- Records to process
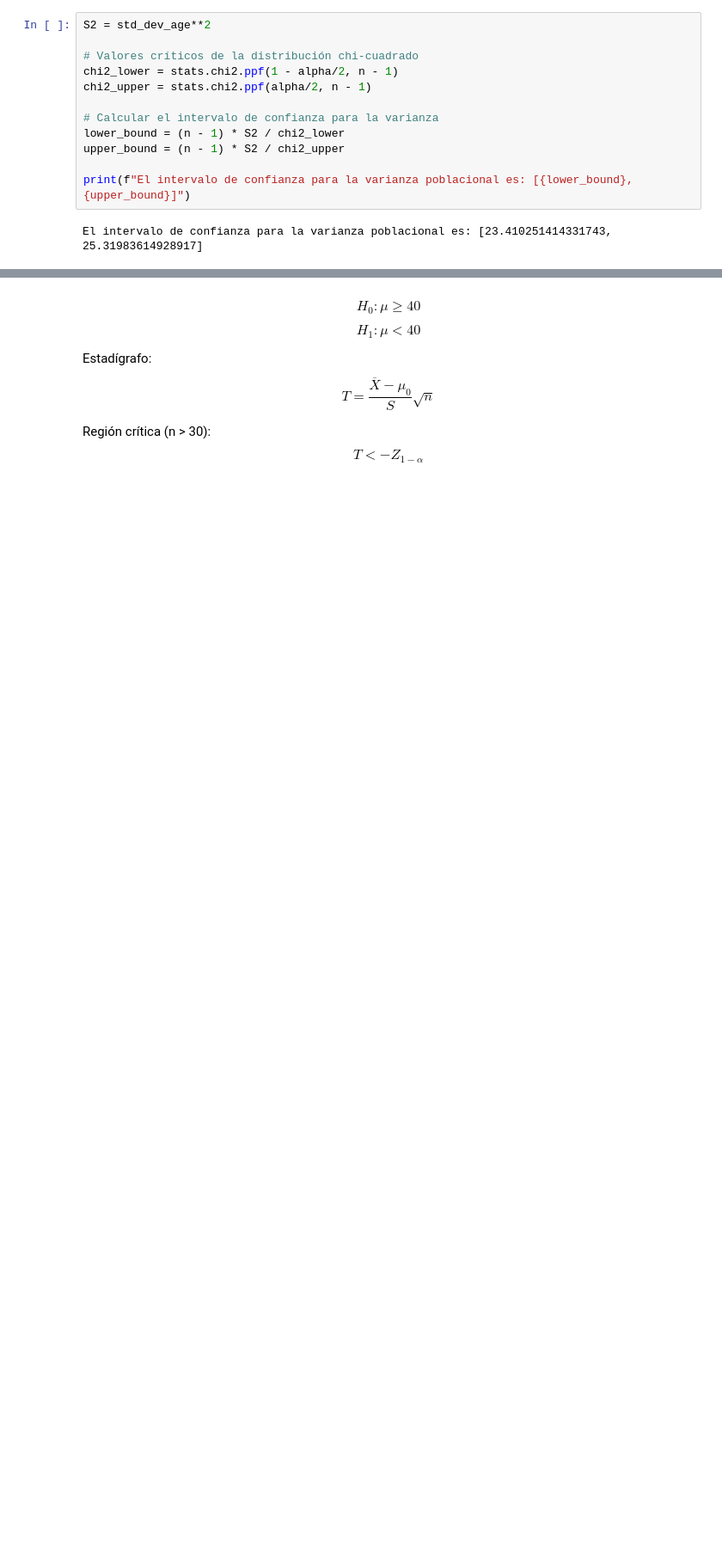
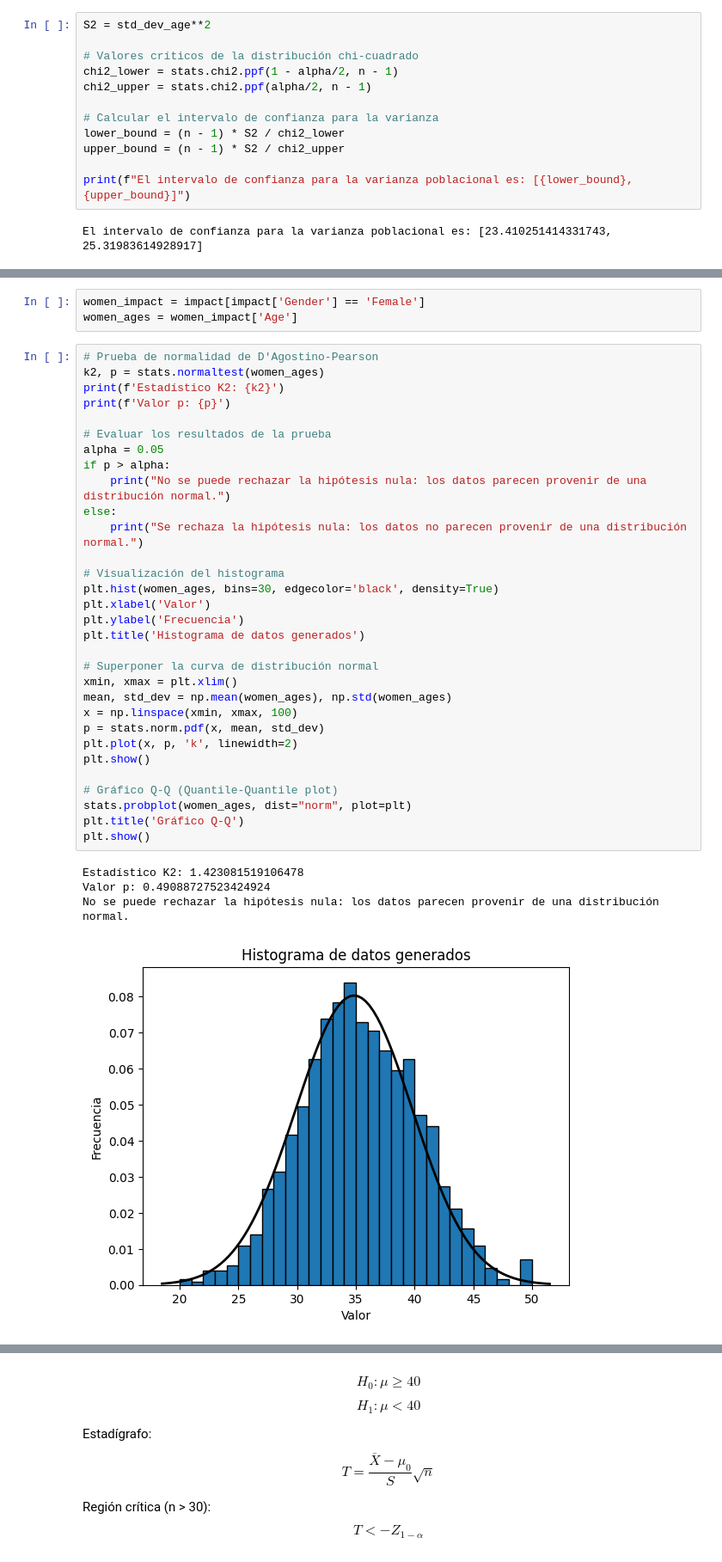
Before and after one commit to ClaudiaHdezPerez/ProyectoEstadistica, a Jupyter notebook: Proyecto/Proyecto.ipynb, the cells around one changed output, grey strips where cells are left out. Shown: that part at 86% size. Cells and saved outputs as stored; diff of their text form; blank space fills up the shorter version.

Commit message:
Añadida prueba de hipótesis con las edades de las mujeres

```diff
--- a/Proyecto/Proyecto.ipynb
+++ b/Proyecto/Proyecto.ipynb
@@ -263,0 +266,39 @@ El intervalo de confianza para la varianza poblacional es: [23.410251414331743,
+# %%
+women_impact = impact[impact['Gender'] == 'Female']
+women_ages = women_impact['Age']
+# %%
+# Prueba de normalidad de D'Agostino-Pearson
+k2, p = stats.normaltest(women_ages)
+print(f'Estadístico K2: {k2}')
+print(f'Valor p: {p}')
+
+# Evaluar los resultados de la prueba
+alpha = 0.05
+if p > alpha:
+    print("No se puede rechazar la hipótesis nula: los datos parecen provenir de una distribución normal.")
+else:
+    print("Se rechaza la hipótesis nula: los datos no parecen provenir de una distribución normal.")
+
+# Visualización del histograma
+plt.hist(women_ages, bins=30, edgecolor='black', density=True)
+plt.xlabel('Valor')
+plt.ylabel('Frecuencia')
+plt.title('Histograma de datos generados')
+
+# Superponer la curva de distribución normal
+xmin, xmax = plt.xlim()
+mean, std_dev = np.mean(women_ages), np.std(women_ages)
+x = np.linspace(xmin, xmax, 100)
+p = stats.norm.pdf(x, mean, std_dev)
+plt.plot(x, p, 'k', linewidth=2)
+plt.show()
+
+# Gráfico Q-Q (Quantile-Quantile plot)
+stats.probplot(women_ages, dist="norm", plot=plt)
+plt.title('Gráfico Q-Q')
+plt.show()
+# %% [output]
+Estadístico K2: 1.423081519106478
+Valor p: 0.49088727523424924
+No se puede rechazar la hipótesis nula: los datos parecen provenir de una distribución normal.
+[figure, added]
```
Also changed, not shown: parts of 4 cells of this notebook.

* * *

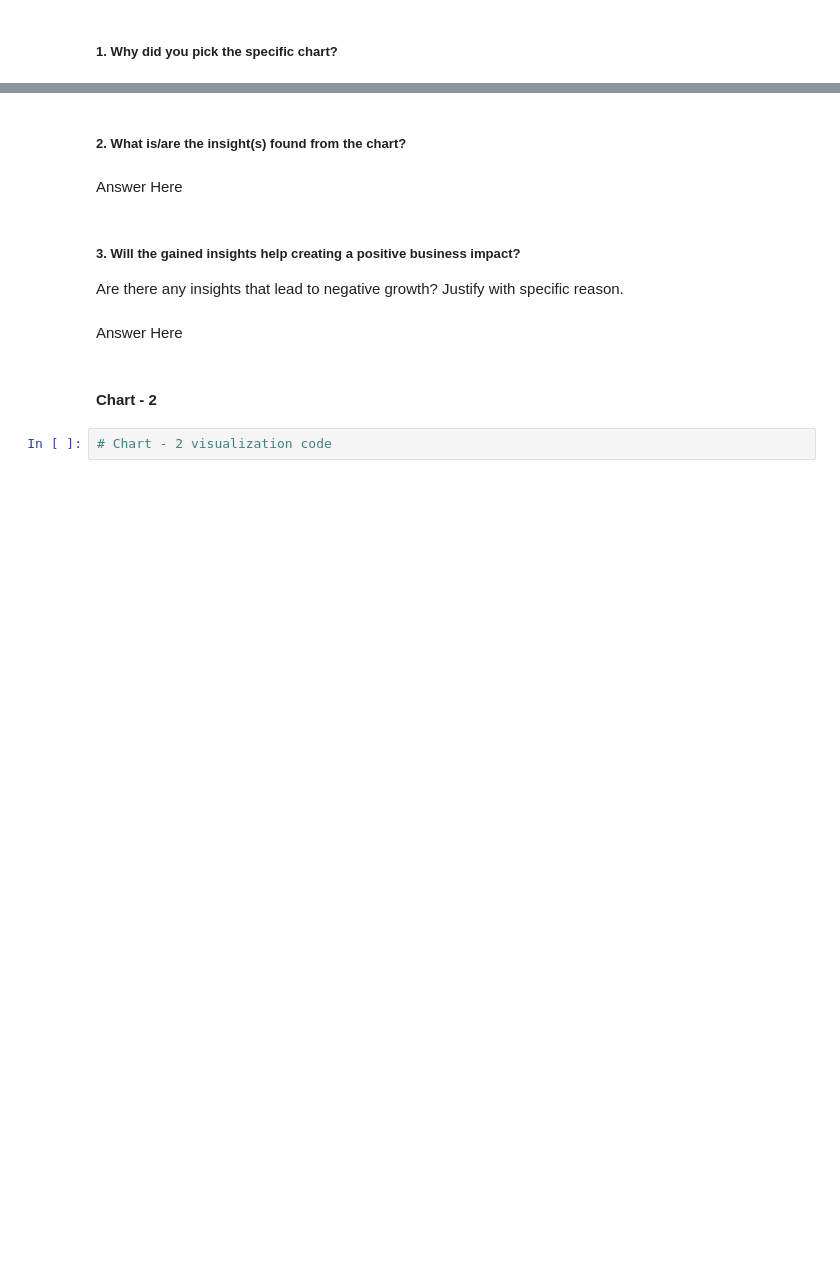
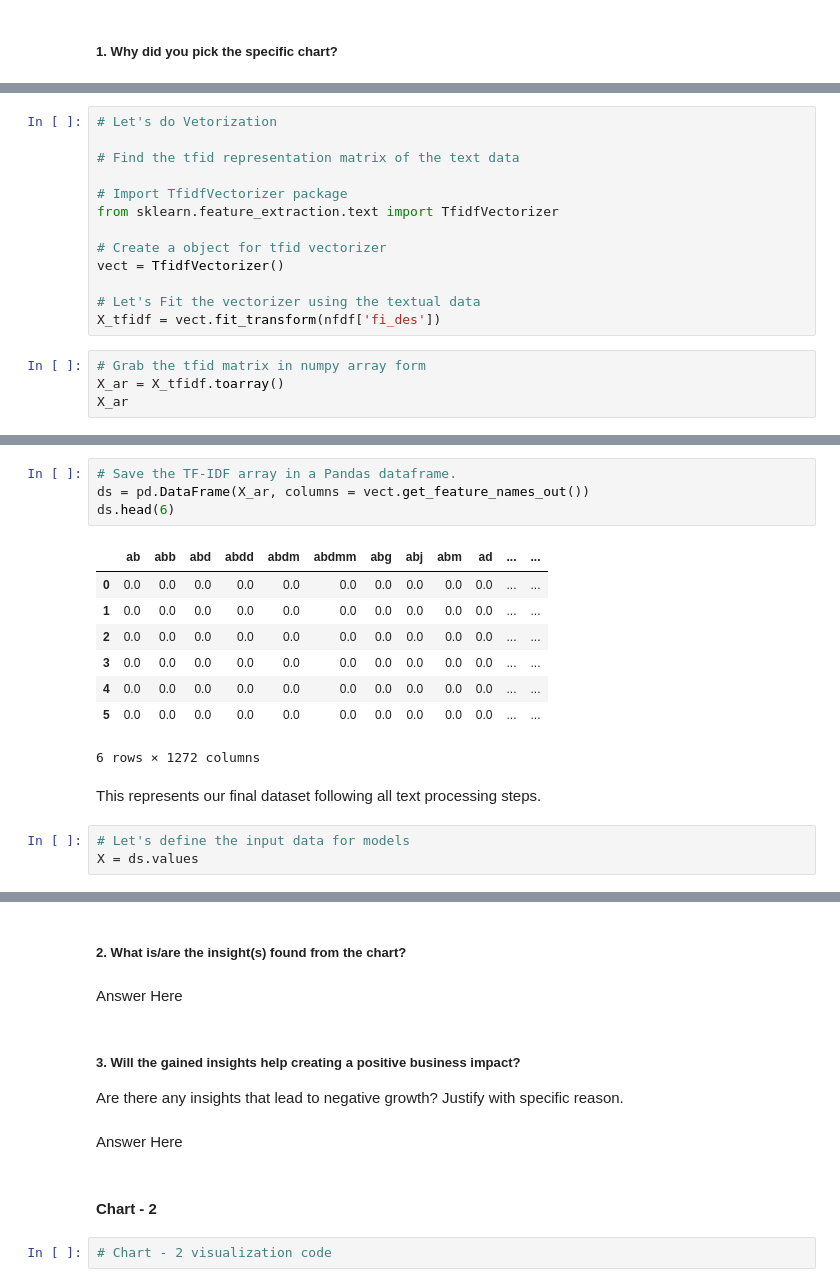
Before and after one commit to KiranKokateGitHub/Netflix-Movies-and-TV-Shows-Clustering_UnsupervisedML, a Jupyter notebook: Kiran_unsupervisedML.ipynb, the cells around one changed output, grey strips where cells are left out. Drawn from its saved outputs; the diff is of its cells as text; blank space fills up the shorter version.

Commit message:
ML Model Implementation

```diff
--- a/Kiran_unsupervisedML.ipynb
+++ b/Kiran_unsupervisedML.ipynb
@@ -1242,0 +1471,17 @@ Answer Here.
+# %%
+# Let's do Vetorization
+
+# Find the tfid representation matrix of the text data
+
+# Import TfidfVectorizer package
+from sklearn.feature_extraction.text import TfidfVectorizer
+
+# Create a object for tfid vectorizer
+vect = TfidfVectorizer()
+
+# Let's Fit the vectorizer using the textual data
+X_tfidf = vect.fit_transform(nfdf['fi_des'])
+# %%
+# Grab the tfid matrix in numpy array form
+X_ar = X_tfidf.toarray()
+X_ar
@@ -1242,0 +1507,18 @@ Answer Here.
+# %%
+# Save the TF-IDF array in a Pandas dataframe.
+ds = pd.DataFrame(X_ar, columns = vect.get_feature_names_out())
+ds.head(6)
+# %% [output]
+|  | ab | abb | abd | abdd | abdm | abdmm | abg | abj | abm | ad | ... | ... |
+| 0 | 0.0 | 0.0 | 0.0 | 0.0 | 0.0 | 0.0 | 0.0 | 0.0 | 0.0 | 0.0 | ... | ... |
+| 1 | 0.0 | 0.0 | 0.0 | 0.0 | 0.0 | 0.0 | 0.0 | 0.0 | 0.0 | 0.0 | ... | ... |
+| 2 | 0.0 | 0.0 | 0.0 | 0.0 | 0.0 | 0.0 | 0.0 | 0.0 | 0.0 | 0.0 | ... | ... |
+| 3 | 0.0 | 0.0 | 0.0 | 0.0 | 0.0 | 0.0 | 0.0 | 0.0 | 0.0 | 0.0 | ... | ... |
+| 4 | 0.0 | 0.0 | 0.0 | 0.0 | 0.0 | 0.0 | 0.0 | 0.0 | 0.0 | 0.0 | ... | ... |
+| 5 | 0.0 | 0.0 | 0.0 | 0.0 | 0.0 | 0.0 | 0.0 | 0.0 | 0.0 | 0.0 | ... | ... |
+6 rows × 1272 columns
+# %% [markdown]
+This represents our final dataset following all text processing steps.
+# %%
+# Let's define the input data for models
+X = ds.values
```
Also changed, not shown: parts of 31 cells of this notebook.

- Task prompt
A line belongs in the answer if it contains the word "print"; please copy each such line from the material.

- Your solution
+print(f'Estadístico K2: {k2}')
+print(f'Valor p: {p}')
+    print("No se puede rechazar la hipótesis nula: los datos parecen provenir de una distribución normal.")
+    print("Se rechaza la hipótesis nula: los datos no parecen provenir de una distribución normal.")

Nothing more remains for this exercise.